Aim of the task ▸ An exact restatement of all the data is required, with the pictures left out.

:: Material supplied

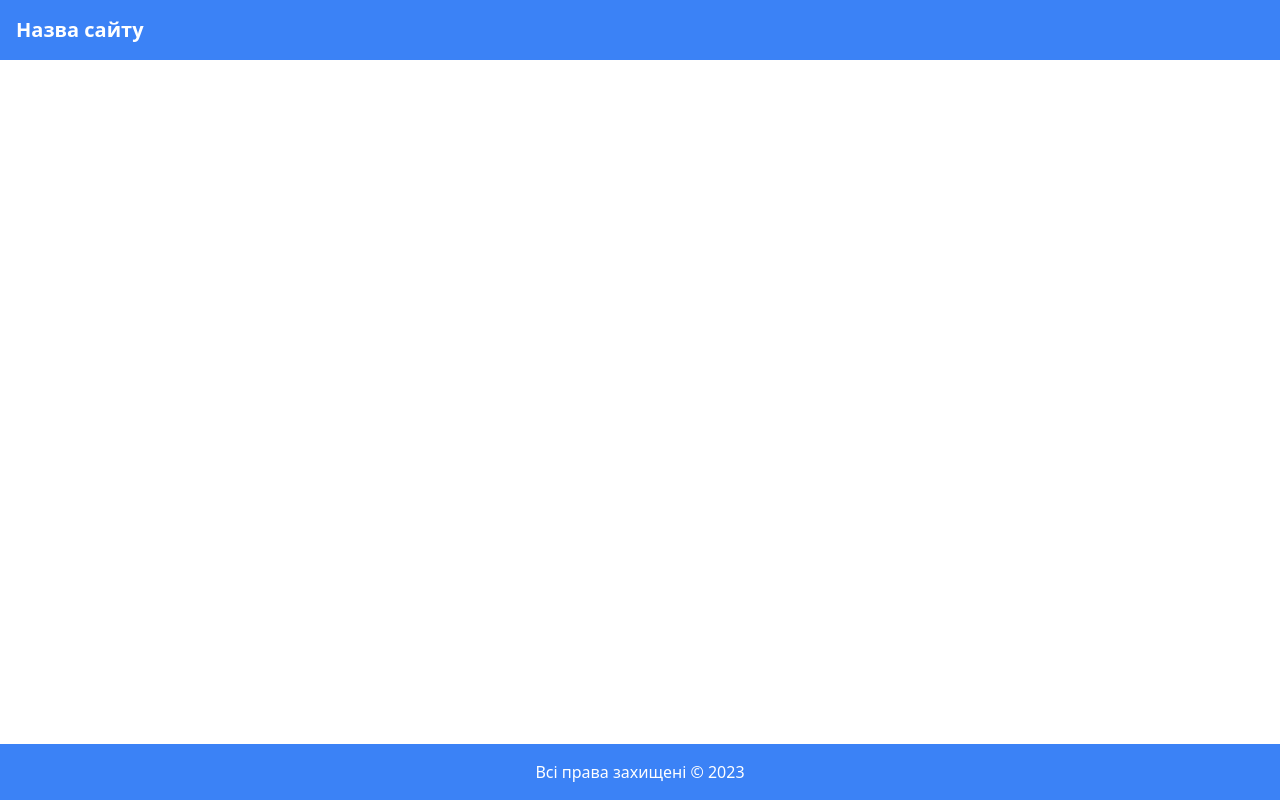
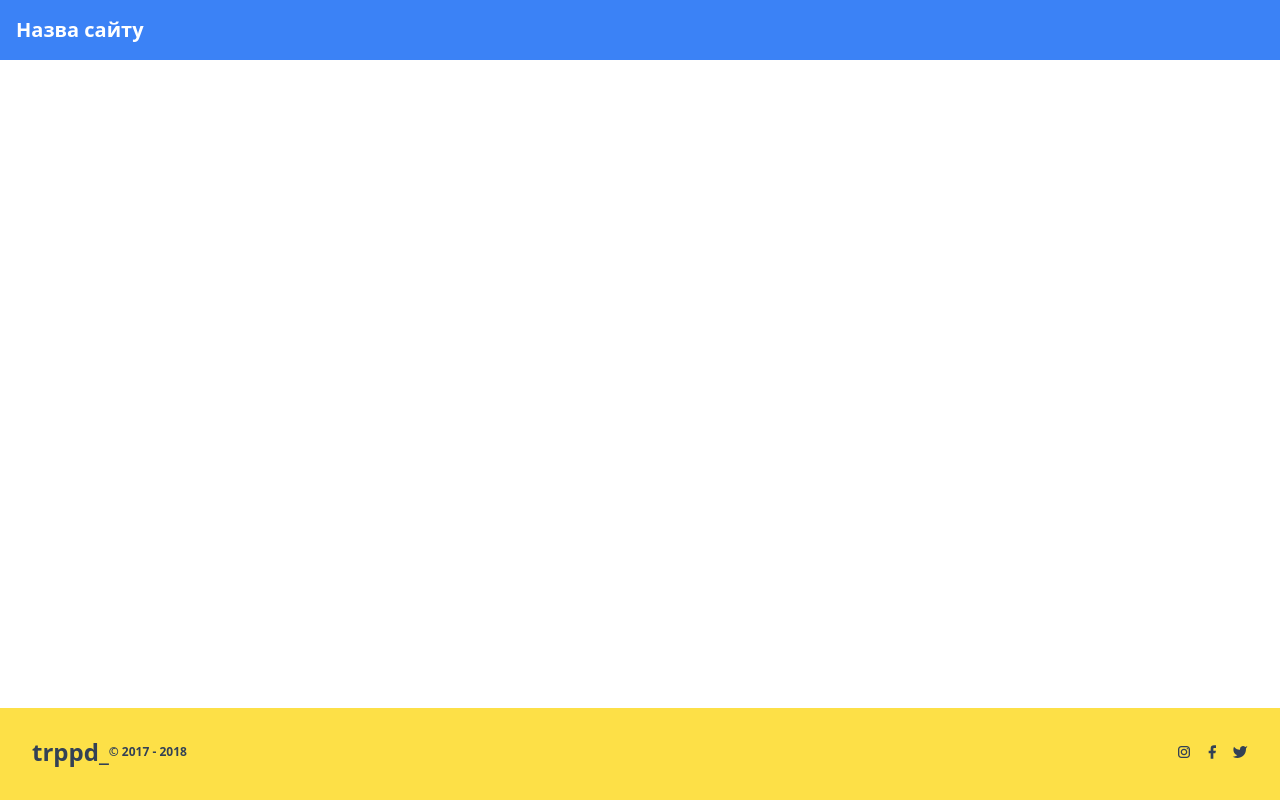
Before and after one commit to Andrew-Skoryk/re-landing, a React (Create React App) app: page / in a window 1280 px wide. Built offline with nearby package versions, Linux system fonts and the light colour scheme.

Commit message:
feat: Footer

```diff
--- a/src/App.tsx
+++ b/src/App.tsx
@@ -1,5 +1,5 @@
-import Header from './components/Header';
-import Footer from './components/Footer/Footer';
+import { Footer } from './components/Footer';
+import { Header } from './components/Header';
 
 function App() {
   return (
--- a/src/components/Footer/Footer.tsx
+++ b/src/components/Footer/Footer.tsx
@@ -1,11 +1,33 @@
 import { FC } from 'react';
 
-const Footer: FC = () => {
+export const Footer: FC = () => {
   return (
-    <footer className="bg-blue-500 text-white p-4 mt-auto">
-      <p className="text-center">Всі права захищені &copy; 2023</p>
+    <footer className="flex items-center justify-between px-8 pb-8 mt-auto font-extrabold bg-yellow-300 pt-7 text-slate-700">
+      <span className="text-2xl">trppd_</span>
+
+      <span className="text-xs">&copy; 2017 - 2018</span>
+
+      <span className="flex justify-center gap-3 sm:ml-auto sm:mt-0 sm:justify-start">
+        <a href="https://www.instagram.com/" target={'_blank'} rel="noreferrer">
+          <svg fill="currentColor" className="w-4 h-4" viewBox="0 0 24 24">
+            <g id="Outlined">
+              <path d="M16,3H8C5.243,3,3,5.243,3,8v8c0,2.757,2.243,5,5,5h8c2.757,0,5-2.243,5-5V8C21,5.243,18.757,3,16,3z M19,16c0,1.654-1.346,3-3,3H8c-1.654,0-3-1.346-3-3V8c0-1.654,1.346-3,3-3h8c1.654,0,3,1.346,3,3V16z" />
+              <path d="M12,7c-2.757,0-5,2.243-5,5s2.243,5,5,5s5-2.243,5-5S14.757,7,12,7z M12,15c-1.654,0-3-1.346-3-3s1.346-3,3-3s3,1.346,3,3S13.654,15,12,15z" />
+              <circle cx="17" cy="7" r="1" />
+            </g>
+          </svg>
+        </a>
+        <a href="https://www.facebook.com/" target={'_blank'} rel="noreferrer">
+          <svg fill="currentColor" className="w-4 h-4" viewBox="0 0 24 24">
+            <path d="M18 2h-3a5 5 0 00-5 5v3H7v4h3v8h4v-8h3l1-4h-4V7a1 1 0 011-1h3z"></path>
+          </svg>
+        </a>
+        <a href="https://twitter.com/" target={'_blank'} rel="noreferrer">
+          <svg fill="currentColor" className="w-4 h-4" viewBox="0 0 24 24">
+            <path d="M23 3a10.9 10.9 0 01-3.14 1.53 4.48 4.48 0 00-7.86 3v1A10.66 10.66 0 013 4s-4 9 5 13a11.64 11.64 0 01-7 2c9 5 20 0 20-11.5a4.5 4.5 0 00-.08-.83A7.72 7.72 0 0023 3z"></path>
+          </svg>
+        </a>
+      </span>
     </footer>
   );
 };
-
-export default Footer;
--- /dev/null
+++ b/src/components/Footer/index.ts
@@ -0,0 +1 @@
+export * from './Footer';
--- a/src/components/Header.tsx
+++ b/src/components/Header.tsx
@@ -1,11 +1,9 @@
 import { FC } from 'react';
 
-const Header: FC = () => {
+export const Header: FC = () => {
   return (
-    <header className="bg-blue-500 text-white p-4">
+    <header className="p-4 text-white bg-blue-500">
       <h1 className="text-xl font-bold">Назва сайту</h1>
     </header>
   );
 };
-
-export default Header;
```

::::

Result of this exercise ▸
Before and after one commit to Andrew-Skoryk/re-landing, a React (Create React App) app: page / in a window 1280 px wide. Built offline with nearby package versions, Linux system fonts and the light colour scheme.

Commit message:
feat: Footer

```diff
--- a/src/App.tsx
+++ b/src/App.tsx
@@ -1,5 +1,5 @@
-import Header from './components/Header';
-import Footer from './components/Footer/Footer';
+import { Footer } from './components/Footer';
+import { Header } from './components/Header';
 
 function App() {
   return (
--- a/src/components/Footer/Footer.tsx
+++ b/src/components/Footer/Footer.tsx
@@ -1,11 +1,33 @@
 import { FC } from 'react';
 
-const Footer: FC = () => {
+export const Footer: FC = () => {
   return (
-    <footer className="bg-blue-500 text-white p-4 mt-auto">
-      <p className="text-center">Всі права захищені &copy; 2023</p>
+    <footer className="flex items-center justify-between px-8 pb-8 mt-auto font-extrabold bg-yellow-300 pt-7 text-slate-700">
+      <span className="text-2xl">trppd_</span>
+
+      <span className="text-xs">&copy; 2017 - 2018</span>
+
+      <span className="flex justify-center gap-3 sm:ml-auto sm:mt-0 sm:justify-start">
+        <a href="https://www.instagram.com/" target={'_blank'} rel="noreferrer">
+          <svg fill="currentColor" className="w-4 h-4" viewBox="0 0 24 24">
+            <g id="Outlined">
+              <path d="M16,3H8C5.243,3,3,5.243,3,8v8c0,2.757,2.243,5,5,5h8c2.757,0,5-2.243,5-5V8C21,5.243,18.757,3,16,3z M19,16c0,1.654-1.346,3-3,3H8c-1.654,0-3-1.346-3-3V8c0-1.654,1.346-3,3-3h8c1.654,0,3,1.346,3,3V16z" />
+              <path d="M12,7c-2.757,0-5,2.243-5,5s2.243,5,5,5s5-2.243,5-5S14.757,7,12,7z M12,15c-1.654,0-3-1.346-3-3s1.346-3,3-3s3,1.346,3,3S13.654,15,12,15z" />
+              <circle cx="17" cy="7" r="1" />
+            </g>
+          </svg>
+        </a>
+        <a href="https://www.facebook.com/" target={'_blank'} rel="noreferrer">
+          <svg fill="currentColor" className="w-4 h-4" viewBox="0 0 24 24">
+            <path d="M18 2h-3a5 5 0 00-5 5v3H7v4h3v8h4v-8h3l1-4h-4V7a1 1 0 011-1h3z"></path>
+          </svg>
+        </a>
+        <a href="https://twitter.com/" target={'_blank'} rel="noreferrer">
+          <svg fill="currentColor" className="w-4 h-4" viewBox="0 0 24 24">
+            <path d="M23 3a10.9 10.9 0 01-3.14 1.53 4.48 4.48 0 00-7.86 3v1A10.66 10.66 0 013 4s-4 9 5 13a11.64 11.64 0 01-7 2c9 5 20 0 20-11.5a4.5 4.5 0 00-.08-.83A7.72 7.72 0 0023 3z"></path>
+          </svg>
+        </a>
+      </span>
     </footer>
   );
 };
-
-export default Footer;
--- /dev/null
+++ b/src/components/Footer/index.ts
@@ -0,0 +1 @@
+export * from './Footer';
--- a/src/components/Header.tsx
+++ b/src/components/Header.tsx
@@ -1,11 +1,9 @@
 import { FC } from 'react';
 
-const Header: FC = () => {
+export const Header: FC = () => {
   return (
-    <header className="bg-blue-500 text-white p-4">
+    <header className="p-4 text-white bg-blue-500">
       <h1 className="text-xl font-bold">Назва сайту</h1>
     </header>
   );
 };
-
-export default Header;
```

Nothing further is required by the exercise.